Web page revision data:
◆ ◆ ◆ ◆ ◆ ◆ ◆

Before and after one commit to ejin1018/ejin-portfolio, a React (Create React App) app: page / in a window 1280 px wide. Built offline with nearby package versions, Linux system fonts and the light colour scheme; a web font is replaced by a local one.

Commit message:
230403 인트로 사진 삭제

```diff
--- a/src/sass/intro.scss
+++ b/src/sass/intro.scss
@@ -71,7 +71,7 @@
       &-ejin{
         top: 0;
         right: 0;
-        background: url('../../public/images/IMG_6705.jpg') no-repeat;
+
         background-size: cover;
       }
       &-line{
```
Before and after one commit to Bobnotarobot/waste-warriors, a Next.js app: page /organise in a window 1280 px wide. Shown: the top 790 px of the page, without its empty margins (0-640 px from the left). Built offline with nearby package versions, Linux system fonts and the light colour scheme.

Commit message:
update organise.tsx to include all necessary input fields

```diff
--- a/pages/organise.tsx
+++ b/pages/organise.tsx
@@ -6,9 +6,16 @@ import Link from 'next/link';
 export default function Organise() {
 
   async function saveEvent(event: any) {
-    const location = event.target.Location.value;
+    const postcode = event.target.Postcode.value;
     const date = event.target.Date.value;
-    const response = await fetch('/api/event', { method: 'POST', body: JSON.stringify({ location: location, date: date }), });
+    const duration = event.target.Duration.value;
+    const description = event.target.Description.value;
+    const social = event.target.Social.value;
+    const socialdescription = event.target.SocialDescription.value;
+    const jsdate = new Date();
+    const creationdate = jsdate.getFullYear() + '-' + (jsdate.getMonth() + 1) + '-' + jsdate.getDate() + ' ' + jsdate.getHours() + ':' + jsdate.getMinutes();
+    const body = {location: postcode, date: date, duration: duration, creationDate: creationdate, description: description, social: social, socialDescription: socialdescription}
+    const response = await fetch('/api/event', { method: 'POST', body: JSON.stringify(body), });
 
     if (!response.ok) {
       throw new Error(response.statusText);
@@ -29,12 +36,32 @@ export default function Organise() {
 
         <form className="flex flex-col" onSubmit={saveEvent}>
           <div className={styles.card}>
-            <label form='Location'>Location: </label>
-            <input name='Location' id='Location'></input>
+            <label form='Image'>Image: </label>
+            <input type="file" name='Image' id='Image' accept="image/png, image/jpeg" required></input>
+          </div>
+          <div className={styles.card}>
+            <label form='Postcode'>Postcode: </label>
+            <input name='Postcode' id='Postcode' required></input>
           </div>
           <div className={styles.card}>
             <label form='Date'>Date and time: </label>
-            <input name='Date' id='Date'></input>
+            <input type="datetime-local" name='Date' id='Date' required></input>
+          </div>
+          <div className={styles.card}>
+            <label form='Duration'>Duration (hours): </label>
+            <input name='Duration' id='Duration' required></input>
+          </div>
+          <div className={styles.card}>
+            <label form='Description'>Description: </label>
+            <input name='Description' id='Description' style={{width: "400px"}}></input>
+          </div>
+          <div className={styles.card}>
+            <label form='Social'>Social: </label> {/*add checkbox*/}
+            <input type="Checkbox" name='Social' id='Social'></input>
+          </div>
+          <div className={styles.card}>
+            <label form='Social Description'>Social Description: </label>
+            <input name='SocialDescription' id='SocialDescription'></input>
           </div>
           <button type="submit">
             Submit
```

◆ ◆ ◆ ◆ ◆ ◆ ◆

Task prompt:
When a line in the data above contains the string "const", copy that line.

Answer space:
-    const location = event.target.Location.value;
+    const postcode = event.target.Postcode.value;
     const date = event.target.Date.value;
-    const response = await fetch('/api/event', { method: 'POST', body: JSON.stringify({ location: location, date: date }), });
+    const duration = event.target.Duration.value;
+    const description = event.target.Description.value;
+    const social = event.target.Social.value;
+    const socialdescription = event.target.SocialDescription.value;
+    const jsdate = new Date();
+    const creationdate = jsdate.getFullYear() + '-' + (jsdate.getMonth() + 1) + '-' + jsdate.getDate() + ' ' + jsdate.getHours() + ':' + jsdate.getMinutes();
+    const body = {location: postcode, date: date, duration: duration, creationDate: creationdate, description: description, social: social, socialDescription: socialdescription}
+    const response = await fetch('/api/event', { method: 'POST', body: JSON.stringify(body), });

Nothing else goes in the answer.